Pixel Tactics 3 is a (primarily) two player tactical card battling game that plays in about 20 minutes (or up to 60 minutes if you play best out of three).

Game Overview:

Pixel Tactics 3 Rules
The rules for Pixel Tactics have been tightened up some, but the game play is essentially unchanged from Pixel Tactics 1 or 2.

Pixel Tactics 3 (PT3), similar to PT1 and PT2, comes with 25 new hero/leader cards in two identical decks. The new cards can be combined with the cards from any of the two previous Pixel Tactics games (there is a small “2” and “3” on each card to track which cards are from PT2 and PT3), or PT3 can be played standalone – it is completely up to you and how you want to customize your Pixel Tactics gaming experience. The game play is almost exactly the same as the previous games, but includes an updated rulebook (version 1.2) that has some clarification on keywords as well as a new method for tracking and discarding Ongoing Orders.

The game is primarily played with two people facing off with identical decks of 25 cards. Now that the Pixel Tactic universe has expanded to three separate games, the card count has increased to 75 unique cards (not counting promos) if you own all three games. This increases the number of options available to the player when playing Constructed or Duel Draw games (see www.pixel-tactics.com for rules for these modes).
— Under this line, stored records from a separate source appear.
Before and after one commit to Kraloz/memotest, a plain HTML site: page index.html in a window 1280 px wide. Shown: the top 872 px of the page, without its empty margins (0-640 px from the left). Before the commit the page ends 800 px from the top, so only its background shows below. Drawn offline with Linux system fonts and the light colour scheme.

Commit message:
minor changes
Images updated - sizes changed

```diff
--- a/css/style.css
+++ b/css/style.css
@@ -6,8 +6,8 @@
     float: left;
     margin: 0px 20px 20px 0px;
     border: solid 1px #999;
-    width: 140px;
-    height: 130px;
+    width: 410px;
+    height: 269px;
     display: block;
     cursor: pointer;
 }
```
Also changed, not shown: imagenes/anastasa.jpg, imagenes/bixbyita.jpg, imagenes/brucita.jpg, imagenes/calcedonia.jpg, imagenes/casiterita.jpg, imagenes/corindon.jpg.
There is a 4-player game, but, for full disclosure, I have only played Pixel Tactics as a 2-player game.

Game Experience:

PT3 provides more options for those familiar with the Pixel Tactics universe. The 25 new cards increase the number of “what if” options that are already prevalent in this game. New leaders, such as Minyard Milquetoast, who allows ANY of your heroes or leaders to make a melee attack, even if they are not in a melee eligible position, will frustrate your opponent. New heroes, such as the Galaxy Mage, who allows you to discard three cards to immediately defeat ANY hero, will provide you with more options for eliminating your opponent. The new orders, such as the Mercenary order, allows you to recruit to any wave for the next four waves, are sure to please any Pixel Tactics fan.
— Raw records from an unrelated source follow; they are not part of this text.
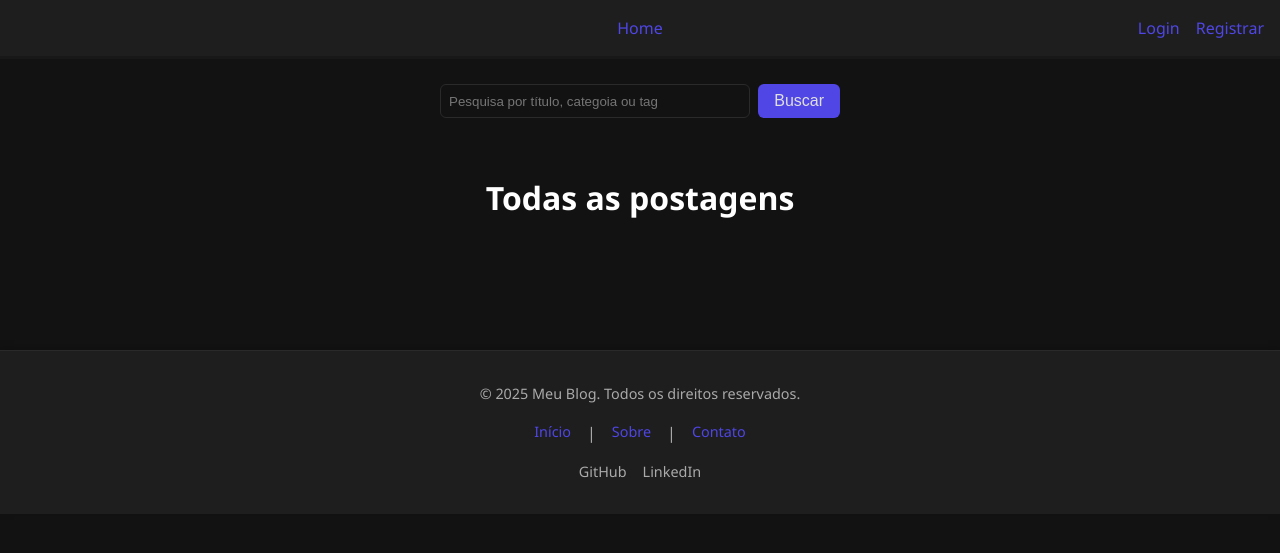
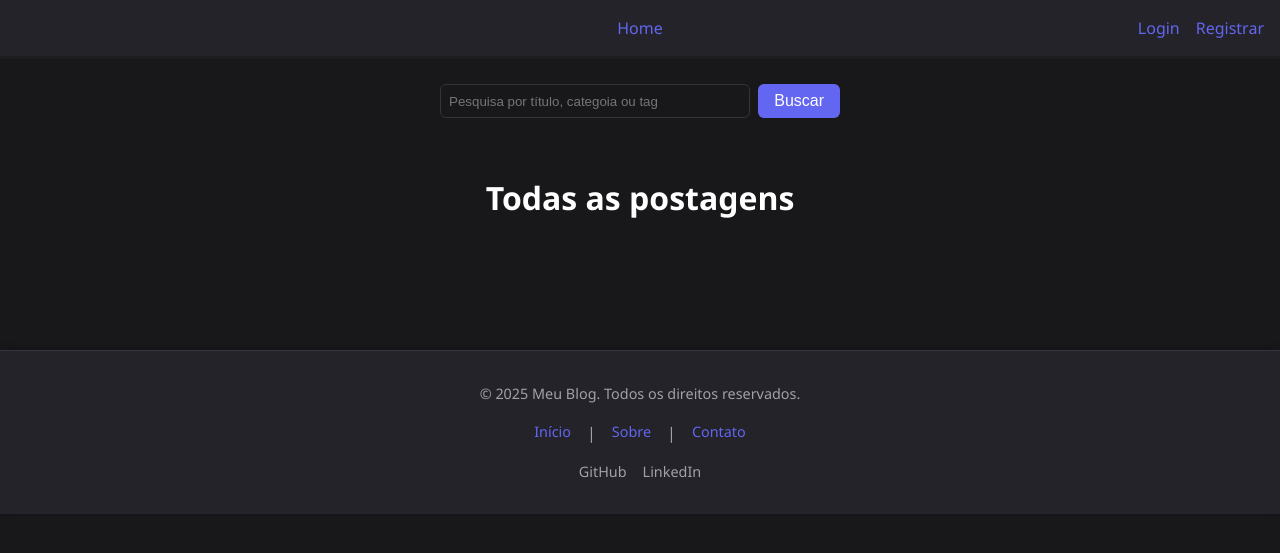
Before and after one commit to gok2001/projeto-blog, a Django app: page / in a window 1280 px wide. Shown: the top 553 px of the page. Run offline with Django 5.2, Linux system fonts and the light colour scheme; data that the repository does not hold is empty.

Commit message:
Redefine a paleta de cores e melhora o estilo dos botões com links

```diff
--- a/static/global/css/style.css
+++ b/static/global/css/style.css
@@ -2,26 +2,26 @@
     /* ===============================
         🎨 CORES
         =============================== */
-    --color-bg: #121212;             /* fundo principal */
-    --color-bg-alt: #1e1e1e;         /* fundo de elementos (cards, boxes, etc) */
-    --color-bg-alt-hover: #ffffff05; /* hover cards */
-    --color-border: #2a2a2a;         /* bordas sutis */
+    --color-bg: #18181b;
+    --color-bg-alt: #232329;
+    --color-bg-alt-hover: #2f2f37;
+    --color-border: #34343c;
 
-    --color-text: #e0e0e0;           /* texto padrão */
-    --color-text-muted: #aaaaaa;     /* texto secundário */
-    --color-heading: #ffffff;        /* títulos */
+    --color-text: #e4e4e7;
+    --color-text-muted: #a1a1aa;
+    --color-heading: #ffffff;
 
-    --color-primary: #4f46e5;
-    --color-primary-hover: #6366f1;
+    --color-primary: #6366f1;
+    --color-primary-hover: #818cf8;
     --color-secondary: #ec4899;
-    --color-secondary-hover: #db2777;
+    --color-secondary-hover: #f472b6;
 
     --color-success: #22c55e;
     --color-warning: #facc15;
     --color-danger: #ef4444;
-    --color-danger-hover: #b91c1c;
+    --color-danger-hover: #dc2626;
 
-    --color-box-shadow-input: #4f46e54d;
+    --color-box-shadow-input: #6366f14d;
 
     /* ===============================
      🔠 TIPOGRAFIA
@@ -55,14 +55,12 @@
     --transition-smooth: all 0.3s ease-in-out;
 
     --input-border: 1px solid var(--color-border);
-    --card-bg: var(--color-bg-alt);
-    --card-hover-bg: var(--color-bg-alt-hover);
 
     /* ===============================
      🎭 SOMBRAS
      =============================== */
-    --shadow-md: 0 2px 8px rgba(0,0,0,0.4);
-    --shadow-lg: 0 4px 16px rgba(0,0,0,0.5);
+    --shadow-md: 0 2px 8px rgba(0, 0, 0, 0.4);
+    --shadow-lg: 0 4px 16px rgba(0, 0, 0, 0.5);
 }
 
 
@@ -88,13 +86,20 @@ body {
 a {
     color: var(--color-primary);
     text-decoration: none;
+    transition: var(--transition-normal);
 }
 
 a:hover {
+    color: var(--color-primary-hover);
     text-decoration: underline;
 }
 
-h1, h2, h3, h4, h5, h6 {
+h1,
+h2,
+h3,
+h4,
+h5,
+h6 {
     color: var(--color-heading);
     font-weight: bold;
     margin-bottom: 0.5em;
@@ -147,35 +152,44 @@ img:hover {
 /* ===============================
    BOTÕES
    =============================== */
-.btn {
+.btn,
+a.btn {
+    display: inline-block;
     padding: var(--padding-sm) var(--padding-md);
     font-size: var(--font-size-base);
+    font-weight: 500;
     background-color: var(--color-primary);
-    color: var(--color-text);
+    color: #fff;
     border: none;
     border-radius: var(--radius-sm);
     cursor: pointer;
     transition: var(--transition-normal);
+    text-decoration: none !important;
 }
 
-.btn:hover {
+.btn:hover,
+a.btn:hover {
     background-color: var(--color-primary-hover);
     transform: translateY(-2px);
 }
 
-.btn-secondary {
+.btn-secondary,
+a.btn-secondary {
     background-color: var(--color-secondary);
 }
 
-.btn-secondary:hover {
+.btn-secondary:hover,
+a.btn-secondary:hover {
     background-color: var(--color-secondary-hover);
 }
 
-.btn-danger {
+.btn-danger,
+a.btn-danger {
     background-color: var(--color-danger);
 }
 
-.btn-danger:hover {
+.btn-danger:hover,
+a.btn-danger:hover {
     background-color: var(--color-danger-hover);
 }
 
@@ -196,7 +210,8 @@ img:hover {
 /* ===============================
    FORMULÁRIOS
    =============================== */
-input[type="search"], textarea {
+input[type="search"],
+textarea {
     width: 100%;
     padding: var(--padding-sm);
     border-radius: var(--radius-sm);
@@ -207,7 +222,8 @@ input[type="search"], textarea {
     transition: var(--transition-normal);
 }
 
-input[type="search"]:focus, textarea:focus {
+input[type="search"]:focus,
+textarea:focus {
     border-color: var(--color-primary);
     box-shadow: 0 0 0 2px var(--color-box-shadow-input);
     outline: none;
@@ -268,8 +284,15 @@ input[type="search"]:focus, textarea:focus {
 }
 
 @keyframes fadeIn {
-    from { opacity: 0; transform: translateY(-5px); }
-    to { opacity: 1; transform: translateY(0); }
+    from {
+        opacity: 0;
+        transform: translateY(-5px);
+    }
+
+    to {
+        opacity: 1;
+        transform: translateY(0);
+    }
 }
 
 /* ===============================
@@ -366,7 +389,8 @@ input[type="search"]:focus, textarea:focus {
     margin: 0 2px;
 }
 
-.comment, .reply {
+.comment,
+.reply {
     background-color: var(--card-bg);
     padding: var(--spacing-md);
     border-radius: var(--radius-md);
@@ -376,7 +400,8 @@ input[type="search"]:focus, textarea:focus {
     transition: var(--transition-normal);
 }
 
-.comment:hover, .reply:hover {
+.comment:hover,
+.reply:hover {
     transform: translateY(-2px);
     box-shadow: var(--shadow-lg);
 }
@@ -401,7 +426,8 @@ input[type="search"]:focus, textarea:focus {
     white-space: pre-wrap;
 }
 
-.edit-form, .reply-form {
+.edit-form,
+.reply-form {
     background-color: var(--card-bgt);
     padding: var(--spacing-md);
     border-radius: var(--radius-md);
```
Pixel Tactics 3 Game Experince
25 new cards come with the game, this allows players to either play with completely new standard decks or have a lot more customization options when building their own deck.
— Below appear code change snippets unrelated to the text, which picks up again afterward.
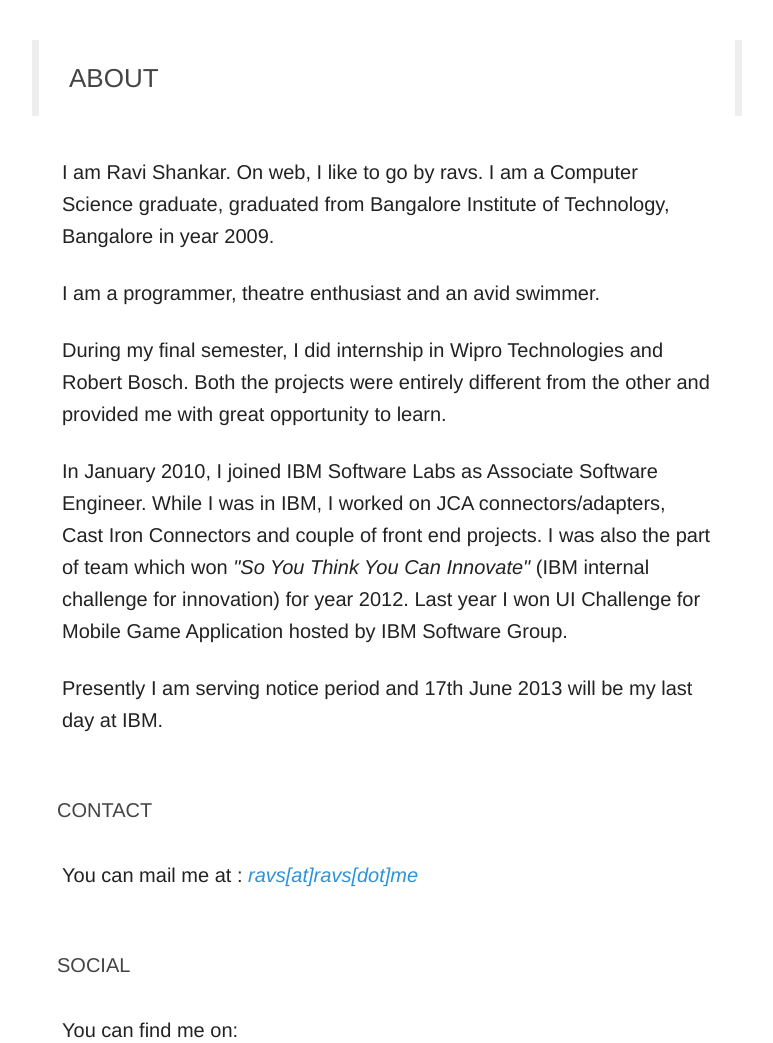
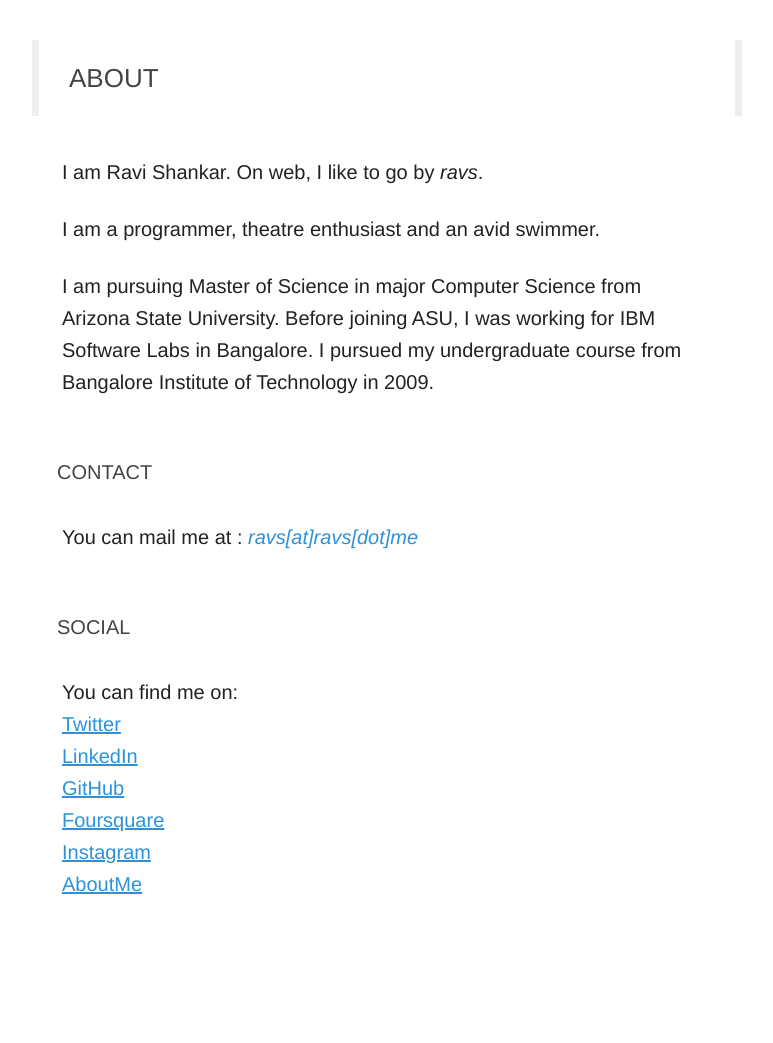
Before and after one commit to ravs/ravs.github.io, a Jekyll site: the page built from about/index.html, in a window 1280 px wide and 1400 px high. Shown: the part 357-1400 px from the top of the window, without its empty margins (253-1026 px from the left). Built offline with Jekyll 4.4.1, drawn with Linux system fonts in a browser that asks for light colours; Markdown is read by kramdown in place of the engine named in the settings.

Commit message:
About : changes
Update about page

```diff
--- a/about/index.html
+++ b/about/index.html
@@ -8,15 +8,11 @@
 
 <h1>{{ page.title }}</h1>
 
-<p>I am Ravi Shankar. On web, I like to go by ravs. I am a Computer Science graduate, graduated from Bangalore Institute of Technology, Bangalore in year 2009.</p>
+<p>I am Ravi Shankar. On web, I like to go by <i>ravs</i>.</p>
 
-<p>I am a programmer, theatre enthusiast and an avid swimmer.<p>
+<p>I am a programmer, theatre enthusiast and an avid swimmer.</p>
 
-<p>During my final semester, I did internship in Wipro Technologies and Robert Bosch. Both the projects were entirely different from the other and provided me with great opportunity to learn.<p>
-
-<p>In January 2010, I joined IBM Software Labs as Associate Software Engineer. While I was in IBM, I worked on JCA connectors/adapters, Cast Iron Connectors and couple of front end projects. I was also the part of team which won <i>"So You Think You Can Innovate"</i> (IBM internal challenge for innovation) for year 2012. Last year I won UI Challenge for Mobile Game Application hosted by IBM Software Group.</p>
-
-<p>Presently I am serving notice period and 17th June 2013 will be my last day at IBM.</p>
+<p>I am pursuing Master of Science in major Computer Science from Arizona State University. Before joining ASU, I was working for IBM Software Labs in Bangalore. I pursued my undergraduate course from Bangalore Institute of Technology in 2009.</p>
 
 <h2>Contact</h2>
 <p>You can mail me at :&nbsp<span class="mail">ravs[at]ravs[dot]me</span></p>
@@ -27,4 +23,5 @@
 <a href="http://www.linkedin.com/in/ravishankarbit">LinkedIn</a><br>
 <a href="http://github.com/ravs">GitHub</a><br>
 <a href="http://foursquare.com/ravs24">Foursquare</a><br>
+<a href="http://instagram.com/ravs_24">Instagram</a><br>
 <a href="http://about.me/ravs">AboutMe</a></p>
```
I simply love playing this game. The game is highly replayable. Every card can be used for one of four different options. The decisions can, and will, be agonizing. How should your card be played? To which row should your hero be recruited, or should you use it one time for its order now? But will I be better off waiting to see what card I draw next…..grrrrrrrrr *mind explodes*

Games will be tense, and you will think that your opponent’s leader is overpowered or “broken” and that your leader is nowhere near as good…except your opponent will say the same thing about your leader. For a game with so many options, I can honestly say I think it is very well balanced. I have seen many different leaders win. I have been decimated by cards that I thought were weak, and I’ve seen cards that seemed over-powered become neutralized.

Finally, I would like to stress the portability of this game. It is the same size as a deck of cards with some life tokens. Once you are familiar with the layout, you do not need to use the instruction manual. It is the perfect vacation game.

Final Thoughts:

I highly recommend Pixel Tactics 3 to both those familiar with Pixel Tactics and those that are new to the game. The updated rulebook is great, you get 25 more cards to add to (or start) your Pixel Tactics collection.

The only downside is that, unlike Pixel Tactics 2, which introduced Ongoing Orders, there are no additional game mechanisms added by Pixel Tactics 3. If you did not enjoy the previous two games or were hoping for something new, this game will not change your opinion on the series. But for fans of the Pixel Tactics series, Pixel Tactics 3 provides another level of customization and an increased replay value.

If you are interested in getting a copy for yourself, it’s about $15.

Expansion BuyHits:
• Same great portable game play, same great agonizing decisions
• More card variety (mmmmm…Galaxy Mage)
• Deck construction options expanded by more cards

• No new game play additions

Get Your Copy

Leave a Comment